In this blog, we’ll explore 10 common signs that your loved one may need assistance in the home. It’s important to remember, though, that each sign can be subjective: if they’ve always had laundry piling up, for example, it’s possibly not anything to be concerned about. You know them best, so consider this while reading through the following list of signs.
10 common signs your ageing loved one may need help
- Missed medication: Missed doses and medication mistakes (overdosing/running out of medication before the next prescription can be refilled) can lead to serious medical complications. Older people often take multiple prescriptions for various health conditions, which can be overwhelming without assistance and regular reminders.
- Mail piling up: Older people can become overwhelmed by the simple tasks of going to the letterbox, opening and responding to physical mail. This can result in important information being missed, leading to missed bill payments and other issues.
- Unpaid bills: Adding to the previous point, if your loved one has always been meticulous with regard to paying their bills on time and you notice that there are unpaid bills laying around when you visit, this may be a sign that they need some help with day-to-day tasks. Managing their finances in general can be overwhelming, particularly if their eyesight is deteriorating or if this was once the responsibility of a now-deceased spouse.
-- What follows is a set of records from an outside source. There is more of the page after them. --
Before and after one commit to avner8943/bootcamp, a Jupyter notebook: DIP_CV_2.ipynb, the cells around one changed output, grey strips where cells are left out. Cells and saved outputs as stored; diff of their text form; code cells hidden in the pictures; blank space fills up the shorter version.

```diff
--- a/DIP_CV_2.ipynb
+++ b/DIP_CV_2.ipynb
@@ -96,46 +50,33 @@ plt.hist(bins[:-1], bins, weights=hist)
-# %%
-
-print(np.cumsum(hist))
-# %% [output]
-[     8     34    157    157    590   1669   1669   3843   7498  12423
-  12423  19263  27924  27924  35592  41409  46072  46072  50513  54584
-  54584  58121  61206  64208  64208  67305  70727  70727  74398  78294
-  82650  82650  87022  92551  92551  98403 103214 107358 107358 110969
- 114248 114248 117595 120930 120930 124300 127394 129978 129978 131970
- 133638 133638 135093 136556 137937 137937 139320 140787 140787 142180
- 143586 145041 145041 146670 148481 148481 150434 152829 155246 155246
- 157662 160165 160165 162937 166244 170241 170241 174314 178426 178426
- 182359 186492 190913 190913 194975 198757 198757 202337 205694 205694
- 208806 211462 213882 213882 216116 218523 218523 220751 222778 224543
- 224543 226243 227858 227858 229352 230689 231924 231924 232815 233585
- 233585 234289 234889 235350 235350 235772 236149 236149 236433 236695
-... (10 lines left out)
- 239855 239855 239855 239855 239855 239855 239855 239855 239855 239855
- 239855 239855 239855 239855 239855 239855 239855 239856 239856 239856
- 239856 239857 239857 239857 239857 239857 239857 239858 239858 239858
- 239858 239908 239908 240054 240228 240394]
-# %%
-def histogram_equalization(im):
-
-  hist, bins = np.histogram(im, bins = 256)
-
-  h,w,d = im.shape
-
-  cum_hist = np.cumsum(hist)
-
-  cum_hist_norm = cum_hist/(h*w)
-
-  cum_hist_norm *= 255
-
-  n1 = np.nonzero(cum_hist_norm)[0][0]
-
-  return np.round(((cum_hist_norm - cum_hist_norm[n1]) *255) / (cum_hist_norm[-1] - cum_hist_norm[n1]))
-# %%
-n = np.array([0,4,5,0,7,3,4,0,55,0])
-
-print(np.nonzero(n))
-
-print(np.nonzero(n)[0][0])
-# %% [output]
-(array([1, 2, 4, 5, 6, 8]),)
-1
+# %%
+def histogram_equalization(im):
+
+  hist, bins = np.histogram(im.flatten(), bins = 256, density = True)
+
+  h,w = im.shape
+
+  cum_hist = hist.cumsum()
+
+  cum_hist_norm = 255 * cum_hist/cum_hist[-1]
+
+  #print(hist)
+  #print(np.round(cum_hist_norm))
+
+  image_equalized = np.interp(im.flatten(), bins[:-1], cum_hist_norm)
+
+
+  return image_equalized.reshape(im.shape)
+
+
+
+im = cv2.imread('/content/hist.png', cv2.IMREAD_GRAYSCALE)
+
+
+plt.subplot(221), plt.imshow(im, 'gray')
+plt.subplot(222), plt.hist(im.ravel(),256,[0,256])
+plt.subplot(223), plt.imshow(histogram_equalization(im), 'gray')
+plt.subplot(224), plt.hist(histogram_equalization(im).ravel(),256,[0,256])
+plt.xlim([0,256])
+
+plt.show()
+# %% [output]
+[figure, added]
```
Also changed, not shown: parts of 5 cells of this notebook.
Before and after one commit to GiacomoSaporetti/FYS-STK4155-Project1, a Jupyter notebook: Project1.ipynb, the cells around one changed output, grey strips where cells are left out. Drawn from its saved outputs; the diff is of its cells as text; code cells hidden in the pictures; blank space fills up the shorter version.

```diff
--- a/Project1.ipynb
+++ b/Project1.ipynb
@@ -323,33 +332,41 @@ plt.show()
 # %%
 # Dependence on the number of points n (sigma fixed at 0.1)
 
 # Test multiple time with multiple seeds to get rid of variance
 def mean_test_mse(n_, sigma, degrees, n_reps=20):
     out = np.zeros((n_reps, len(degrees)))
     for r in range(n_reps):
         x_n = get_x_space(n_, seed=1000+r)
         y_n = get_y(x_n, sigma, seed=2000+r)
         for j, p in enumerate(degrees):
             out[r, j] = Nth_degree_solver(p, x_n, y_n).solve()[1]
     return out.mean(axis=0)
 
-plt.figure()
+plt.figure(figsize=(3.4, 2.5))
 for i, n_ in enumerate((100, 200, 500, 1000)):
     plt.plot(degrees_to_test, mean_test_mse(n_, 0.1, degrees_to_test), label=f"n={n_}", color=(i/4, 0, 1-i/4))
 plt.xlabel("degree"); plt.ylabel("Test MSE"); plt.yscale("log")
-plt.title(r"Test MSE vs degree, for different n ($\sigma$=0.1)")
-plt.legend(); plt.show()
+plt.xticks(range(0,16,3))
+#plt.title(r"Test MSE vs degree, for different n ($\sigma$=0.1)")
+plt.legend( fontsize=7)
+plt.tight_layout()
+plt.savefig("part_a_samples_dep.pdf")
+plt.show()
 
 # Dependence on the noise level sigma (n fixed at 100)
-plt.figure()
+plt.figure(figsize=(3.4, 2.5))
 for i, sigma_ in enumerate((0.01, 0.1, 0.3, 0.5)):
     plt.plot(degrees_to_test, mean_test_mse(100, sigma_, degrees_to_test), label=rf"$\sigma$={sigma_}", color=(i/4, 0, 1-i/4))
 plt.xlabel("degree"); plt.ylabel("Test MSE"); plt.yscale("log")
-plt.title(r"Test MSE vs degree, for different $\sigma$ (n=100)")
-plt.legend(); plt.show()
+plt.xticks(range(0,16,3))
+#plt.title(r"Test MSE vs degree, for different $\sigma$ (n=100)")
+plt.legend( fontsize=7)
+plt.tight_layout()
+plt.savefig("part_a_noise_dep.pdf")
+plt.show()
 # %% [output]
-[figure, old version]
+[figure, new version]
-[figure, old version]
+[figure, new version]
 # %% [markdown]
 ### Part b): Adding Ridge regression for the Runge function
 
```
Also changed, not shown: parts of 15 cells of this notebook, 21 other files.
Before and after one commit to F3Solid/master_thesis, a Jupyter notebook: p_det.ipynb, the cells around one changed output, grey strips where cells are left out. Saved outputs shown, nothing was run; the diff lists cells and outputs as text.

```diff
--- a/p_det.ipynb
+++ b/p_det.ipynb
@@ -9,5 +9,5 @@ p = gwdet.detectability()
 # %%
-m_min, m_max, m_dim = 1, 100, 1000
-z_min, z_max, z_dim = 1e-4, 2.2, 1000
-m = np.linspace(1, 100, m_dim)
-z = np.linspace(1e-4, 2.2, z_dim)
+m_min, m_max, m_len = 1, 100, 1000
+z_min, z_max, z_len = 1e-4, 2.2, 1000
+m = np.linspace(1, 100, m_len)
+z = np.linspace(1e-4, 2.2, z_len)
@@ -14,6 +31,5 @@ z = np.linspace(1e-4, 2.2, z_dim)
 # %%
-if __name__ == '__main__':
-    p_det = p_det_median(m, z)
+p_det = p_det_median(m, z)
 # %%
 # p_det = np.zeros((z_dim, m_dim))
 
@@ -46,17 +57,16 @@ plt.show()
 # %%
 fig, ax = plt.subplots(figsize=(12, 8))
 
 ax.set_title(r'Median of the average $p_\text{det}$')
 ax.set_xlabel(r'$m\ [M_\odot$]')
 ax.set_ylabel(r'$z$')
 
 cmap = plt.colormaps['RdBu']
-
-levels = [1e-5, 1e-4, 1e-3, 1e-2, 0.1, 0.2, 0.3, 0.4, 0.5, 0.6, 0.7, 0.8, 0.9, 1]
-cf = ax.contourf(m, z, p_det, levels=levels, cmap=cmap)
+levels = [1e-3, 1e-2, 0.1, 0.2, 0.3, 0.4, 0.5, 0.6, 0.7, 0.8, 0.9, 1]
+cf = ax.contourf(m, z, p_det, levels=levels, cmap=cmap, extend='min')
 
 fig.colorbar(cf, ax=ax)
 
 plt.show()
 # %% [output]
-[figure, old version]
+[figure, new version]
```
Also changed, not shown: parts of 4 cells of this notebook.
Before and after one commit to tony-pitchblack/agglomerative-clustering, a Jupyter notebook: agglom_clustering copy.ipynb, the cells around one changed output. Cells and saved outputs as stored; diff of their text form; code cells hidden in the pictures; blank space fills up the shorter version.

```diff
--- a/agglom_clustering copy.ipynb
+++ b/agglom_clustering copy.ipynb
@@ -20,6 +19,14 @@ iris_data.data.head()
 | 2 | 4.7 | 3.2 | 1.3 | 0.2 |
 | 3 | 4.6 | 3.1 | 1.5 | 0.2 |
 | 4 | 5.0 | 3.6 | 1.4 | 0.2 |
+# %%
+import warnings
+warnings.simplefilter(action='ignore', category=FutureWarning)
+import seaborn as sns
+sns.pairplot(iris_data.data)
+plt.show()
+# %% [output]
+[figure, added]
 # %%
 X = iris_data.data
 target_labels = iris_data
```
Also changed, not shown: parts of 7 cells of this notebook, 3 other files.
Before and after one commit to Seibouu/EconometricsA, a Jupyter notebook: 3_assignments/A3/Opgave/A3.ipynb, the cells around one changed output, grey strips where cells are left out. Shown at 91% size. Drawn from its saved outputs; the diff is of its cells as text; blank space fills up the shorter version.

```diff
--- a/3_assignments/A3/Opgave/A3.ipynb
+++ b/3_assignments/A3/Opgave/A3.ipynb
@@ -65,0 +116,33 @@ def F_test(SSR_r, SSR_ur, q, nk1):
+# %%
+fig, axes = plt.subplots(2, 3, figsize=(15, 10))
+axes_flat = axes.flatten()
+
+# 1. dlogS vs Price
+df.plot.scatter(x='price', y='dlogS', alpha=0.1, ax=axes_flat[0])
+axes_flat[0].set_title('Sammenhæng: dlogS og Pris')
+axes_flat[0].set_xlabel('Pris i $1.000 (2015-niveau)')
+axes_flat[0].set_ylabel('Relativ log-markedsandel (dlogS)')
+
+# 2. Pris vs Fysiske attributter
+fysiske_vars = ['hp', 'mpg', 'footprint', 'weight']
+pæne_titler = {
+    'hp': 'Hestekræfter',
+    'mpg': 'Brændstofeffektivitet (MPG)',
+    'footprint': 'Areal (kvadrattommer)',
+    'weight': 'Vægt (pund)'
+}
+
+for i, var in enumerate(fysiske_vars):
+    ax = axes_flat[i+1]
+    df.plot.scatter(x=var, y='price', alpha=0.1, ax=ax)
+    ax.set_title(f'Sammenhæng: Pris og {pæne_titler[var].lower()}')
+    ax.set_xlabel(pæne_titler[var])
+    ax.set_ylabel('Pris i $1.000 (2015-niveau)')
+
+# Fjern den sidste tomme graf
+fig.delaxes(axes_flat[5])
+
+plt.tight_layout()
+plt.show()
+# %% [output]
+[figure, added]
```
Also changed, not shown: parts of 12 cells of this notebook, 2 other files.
- Missed doctor’s appointments: While this can be a symptom of increased forgetfulness, it may also be simply a result of not having transportation and not knowing how to access transportation options on their own.
- Bathroom damages: Damage to bathroom fixtures such as shower curtains, towel bars or window sills could indicate your loved one is using these items as support – a potential danger if they lose their balance.
- Poor upkeep of the home: Changes in housekeeping may occur simply because it is too difficult or tiring. This is especially troubling if a parent used to keep the house neat and tidy or if a now-deceased spouse was responsible for these duties. From dirty laundry to dirty dishes and an unmade bed, these everyday tasks may be too much to handle on their own.
- An empty fridge: Older people who suddenly find themselves alone, have become lonely over time or who are easily overwhelmed by cooking, may not be eating properly. Their fridge may be nearly empty, or packed with spoiled food. An older person might be eating just enough calories to get by, but may suffer nutritionally with issues such as increased cholesterol and lowered vitamin intake. Studies have found that a poor diet can increase the risk of dementia in seniors and weaken the immune system.
- Misplacing items: Someone who has memory problems but is still actively mobile may be at risk of wandering. Be on the lookout for the warning signs of dementia such as returns from regular walks later than usual, difficulty locating familiar places (such as the bathroom or bedroom), pacing or restless movement.
- Less personal care being taken: Changes in appearance are the most obvious sign that some assistance is needed. These signs can range from unkept hair and body odour to an unshaven face and wearing clothing that is unclean, unchanged for days or inappropriate for the weather. These changes may occur because doing the laundry or getting in and out of the shower has become too physically challenging. Many who live alone also fear slipping and falling in the shower with no one to help them.
- You’re worried: If you find yourself feeling concerned about the health, safety and independence of your loved ones at home, it’s important to listen to those concerns. Many issues we face with age can be solved by providing your loved ones with the support they need to maintain their independence.
If you’d like to take the next step in arranging care in the home for your loved one, talk to the team at your local Home Instead office today. They can discuss your needs with you, offer advice, and provide you with information and resources about the range of different care options available. They will also be able to explain the range of services provided by Home Instead which can be implemented immediately without assessment.